◆ **Information supplied**
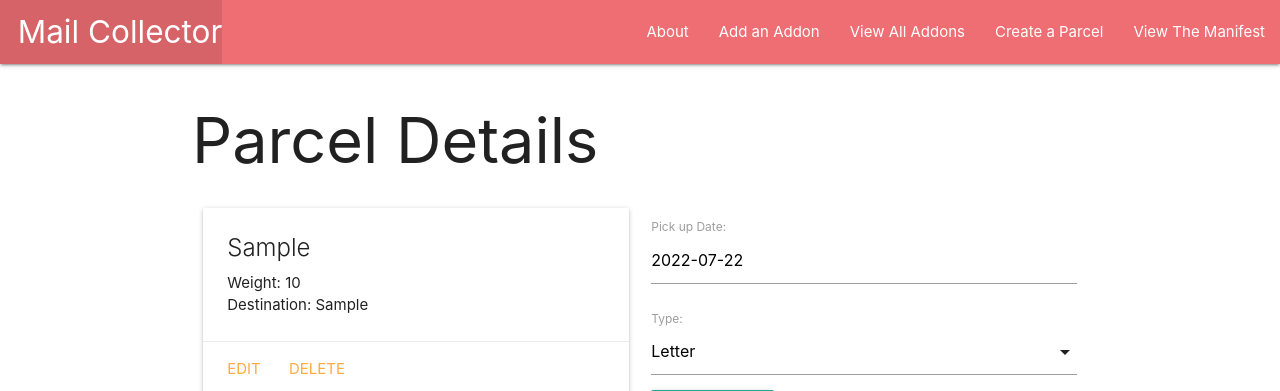
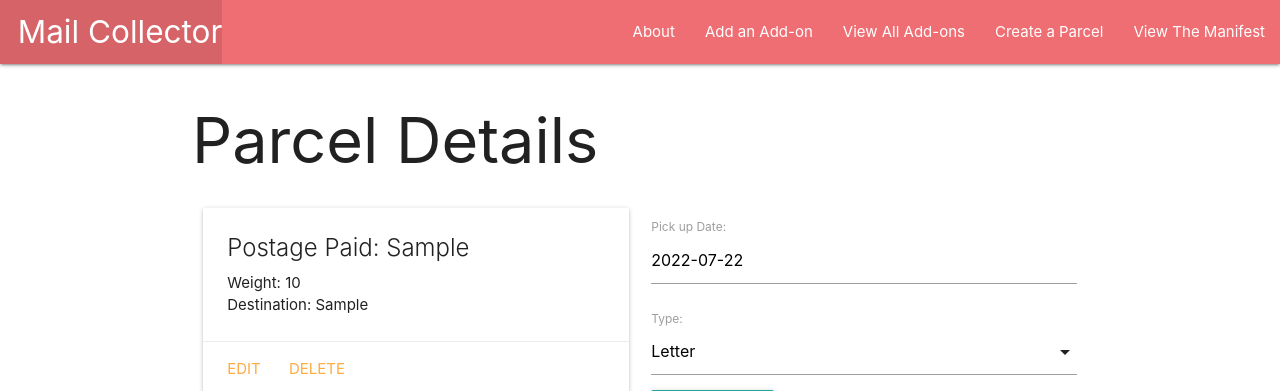
Before and after one commit to dominikconway/mail_collector, a Django app: page /parcels/1/ in a window 1280 px wide. Shown: the top 391 px of the page. Run offline with Django 4.2, Linux system fonts and the light colour scheme; tables that the repository leaves empty hold one stand-in row (values such as "Sample post").

Commit message:
fixes spacing / final

```diff
--- a/main_app/templates/base.html
+++ b/main_app/templates/base.html
@@ -19,8 +19,8 @@
         </ul>
         <ul class="right">
           <li><a href="/about">About</a></li>
-          <li><a href="{% url 'addons_create' %}">Add an Addon</a></li>
-          <li><a href="{% url 'addons_index' %}">View All Addons</a></li>
+          <li><a href="{% url 'addons_create' %}">Add an Add-on</a></li>
+          <li><a href="{% url 'addons_index' %}">View All Add-ons</a></li>
           <li><a href="{% url 'parcels_create' %}">Create a Parcel</a></li>
           <li><a href="/parcels">View The Manifest</a></li>
         </ul>
--- a/main_app/templates/parcels/detail.html
+++ b/main_app/templates/parcels/detail.html
@@ -7,7 +7,7 @@
   <div class="col s6">
     <div class="card">
       <div class="card-content">
-        <span class="card-title">{{ parcel.postage }}</span>
+        <span class="card-title">Postage Paid: {{ parcel.postage }}</span>
         <p>Weight: {{ parcel.weight }}</p>
         <p>Destination: {{ parcel.destination }}</p>
       </div>
@@ -16,7 +16,6 @@
         <a href="{% url 'parcels_update' parcel.id %}">Delete</a>
       </div>
     </div>
-    <!-- Insert photo markup below this comment -->
     {% for photo in parcel.photo_set.all %}
       <img class="responsive-img card-panel" src="{{photo.url}}" alt="parcel image" />
     {% empty %}
@@ -53,7 +52,7 @@
 <hr>
 <div class="row">
 	<div class="col s6">
-		<h3>{{ parcel.postage }}'s Addons</h3>
+		<h3>{{ parcel.postage }}'s Add-ons</h3>
     {% if parcel.addons.count %}
       {% for addon in parcel.addons.all %}
         <div class="card">
@@ -65,12 +64,12 @@
         </div>
       {% endfor %}
     {% else %}
-      <h5>No Addons :(</h5>
+      <h5>No Add-ons :(</h5>
     {% endif %}
   </div>
   <!-- Available toys will come after this line -->
   <div class="col s6">
-    <h3>Available Addons</h3>
+    <h3>Available Add-ons</h3>
     {% if addons.count %}
       {% for addon in addons.all %}
         <div class="card">
@@ -88,7 +87,7 @@
         </div>
       {% endfor %}
     {% else %}
-      <h5>{{parcel.postage}} Already Has All Addons Available</h5>
+      <h5>{{parcel.postage}} Already Has All Add-ons Available</h5>
     {% endif %}
   </div>
 </div>
--- a/main_app/templates/parcels/index.html
+++ b/main_app/templates/parcels/index.html
@@ -1,7 +1,7 @@
 {% extends 'base.html' %}
 {% block content %}
 
-<h1>Parcel List</h1>
+<h1>The Manifest</h1>
 
 {% for parcel in parcels %}
   <div class="card">
--- a/main_app/views.py
+++ b/main_app/views.py
@@ -23,9 +23,6 @@ import boto3
 S3_BASE_URL = 'https://s3-us-west-1.amazonaws.com/'
 BUCKET = 'mail-collector-dc'
 
-
-
-
 #Class Based Views
 class ParcelCreate(CreateView):
     model = Parcel
@@ -40,7 +37,6 @@ class ParcelDelete(DeleteView):
     model = Parcel
     success_url = '/parcels/'
 
-####################
 def home(request):
     return render(request, 'home.html')
 
```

◆ **What you are asked to do**
Leave out the pictures, and write out all the remaining data above exactly.

◆ **Response to the task**
Before and after one commit to dominikconway/mail_collector, a Django app: page /parcels/1/ in a window 1280 px wide. Shown: the top 391 px of the page. Run offline with Django 4.2, Linux system fonts and the light colour scheme; tables that the repository leaves empty hold one stand-in row (values such as "Sample post").

Commit message:
fixes spacing / final

```diff
--- a/main_app/templates/base.html
+++ b/main_app/templates/base.html
@@ -19,8 +19,8 @@
         </ul>
         <ul class="right">
           <li><a href="/about">About</a></li>
-          <li><a href="{% url 'addons_create' %}">Add an Addon</a></li>
-          <li><a href="{% url 'addons_index' %}">View All Addons</a></li>
+          <li><a href="{% url 'addons_create' %}">Add an Add-on</a></li>
+          <li><a href="{% url 'addons_index' %}">View All Add-ons</a></li>
           <li><a href="{% url 'parcels_create' %}">Create a Parcel</a></li>
           <li><a href="/parcels">View The Manifest</a></li>
         </ul>
--- a/main_app/templates/parcels/detail.html
+++ b/main_app/templates/parcels/detail.html
@@ -7,7 +7,7 @@
   <div class="col s6">
     <div class="card">
       <div class="card-content">
-        <span class="card-title">{{ parcel.postage }}</span>
+        <span class="card-title">Postage Paid: {{ parcel.postage }}</span>
         <p>Weight: {{ parcel.weight }}</p>
         <p>Destination: {{ parcel.destination }}</p>
       </div>
@@ -16,7 +16,6 @@
         <a href="{% url 'parcels_update' parcel.id %}">Delete</a>
       </div>
     </div>
-    <!-- Insert photo markup below this comment -->
     {% for photo in parcel.photo_set.all %}
       <img class="responsive-img card-panel" src="{{photo.url}}" alt="parcel image" />
     {% empty %}
@@ -53,7 +52,7 @@
 <hr>
 <div class="row">
 	<div class="col s6">
-		<h3>{{ parcel.postage }}'s Addons</h3>
+		<h3>{{ parcel.postage }}'s Add-ons</h3>
     {% if parcel.addons.count %}
       {% for addon in parcel.addons.all %}
         <div class="card">
@@ -65,12 +64,12 @@
         </div>
       {% endfor %}
     {% else %}
-      <h5>No Addons :(</h5>
+      <h5>No Add-ons :(</h5>
     {% endif %}
   </div>
   <!-- Available toys will come after this line -->
   <div class="col s6">
-    <h3>Available Addons</h3>
+    <h3>Available Add-ons</h3>
     {% if addons.count %}
       {% for addon in addons.all %}
         <div class="card">
@@ -88,7 +87,7 @@
         </div>
       {% endfor %}
     {% else %}
-      <h5>{{parcel.postage}} Already Has All Addons Available</h5>
+      <h5>{{parcel.postage}} Already Has All Add-ons Available</h5>
     {% endif %}
   </div>
 </div>
--- a/main_app/templates/parcels/index.html
+++ b/main_app/templates/parcels/index.html
@@ -1,7 +1,7 @@
 {% extends 'base.html' %}
 {% block content %}
 
-<h1>Parcel List</h1>
+<h1>The Manifest</h1>
 
 {% for parcel in parcels %}
   <div class="card">
--- a/main_app/views.py
+++ b/main_app/views.py
@@ -23,9 +23,6 @@ import boto3
 S3_BASE_URL = 'https://s3-us-west-1.amazonaws.com/'
 BUCKET = 'mail-collector-dc'
 
-
-
-
 #Class Based Views
 class ParcelCreate(CreateView):
     model = Parcel
@@ -40,7 +37,6 @@ class ParcelDelete(DeleteView):
     model = Parcel
     success_url = '/parcels/'
 
-####################
 def home(request):
     return render(request, 'home.html')
 
```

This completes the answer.